Extracted records:

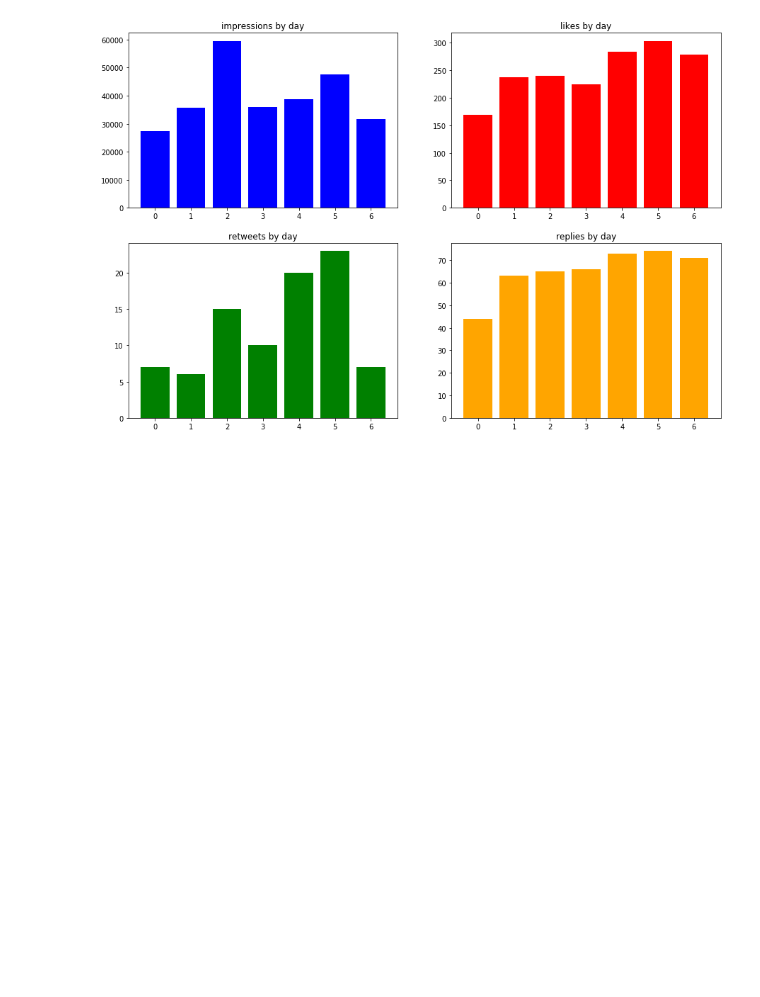
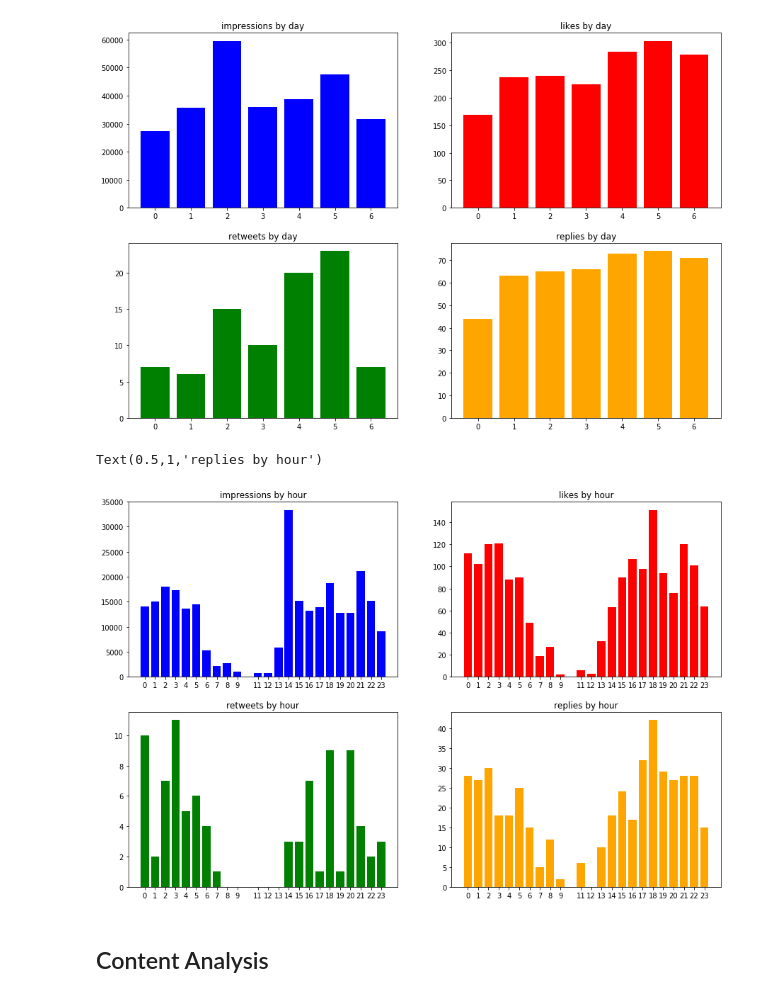
Before and after one commit to gtieng/twitter_analytics, a Jupyter notebook: main.ipynb, the cells around one changed output. Saved outputs shown, nothing was run; the diff lists cells and outputs as text; code cells hidden in the pictures; blank space fills up the shorter version.

```diff
--- a/main.ipynb
+++ b/main.ipynb
@@ -147,12 +147,17 @@ Text(0.5,1,'replies by day')
 # %%
 hour_engagement = gerard_tweets.groupby("hour").sum()
 
 fig, ax = plt.subplots(2,2, figsize=(15,10))
 ax[0,0].bar(hour_engagement.index, hour_engagement["impressions"], tick_label=hour_engagement.index, color="blue")
 ax[0,0].set_title("impressions by hour")
 ax[0,1].bar(hour_engagement.index, hour_engagement["likes"], tick_label=hour_engagement.index, color="red")
 ax[0,1].set_title("likes by hour")
 ax[1,0].bar(hour_engagement.index, hour_engagement["retweets"], tick_label=hour_engagement.index, color="green")
 ax[1,0].set_title("retweets by hour")
-ax[1,1].bar(hour_engagement.index, day_engagement["replies"], tick_label=day_engagement.index, color="orange")
-ax[1,1].set_title("replies by day")
+ax[1,1].bar(hour_engagement.index, hour_engagement["replies"], tick_label=hour_engagement.index, color="orange")
+ax[1,1].set_title("replies by hour")
+# %% [output]
+Text(0.5,1,'replies by hour')
+[figure, added]
+# %% [markdown]
+## Content Analysis
```
Also changed, not shown: parts of 4 cells of this notebook.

WHAT YOU HAVE TO DO: Among the entries, find every line holding "ipynb" and return it.

ANSWER TO THE PROBLEM:
Before and after one commit to gtieng/twitter_analytics, a Jupyter notebook: main.ipynb, the cells around one changed output. Saved outputs shown, nothing was run; the diff lists cells and outputs as text; code cells hidden in the pictures; blank space fills up the shorter version.
--- a/main.ipynb
+++ b/main.ipynb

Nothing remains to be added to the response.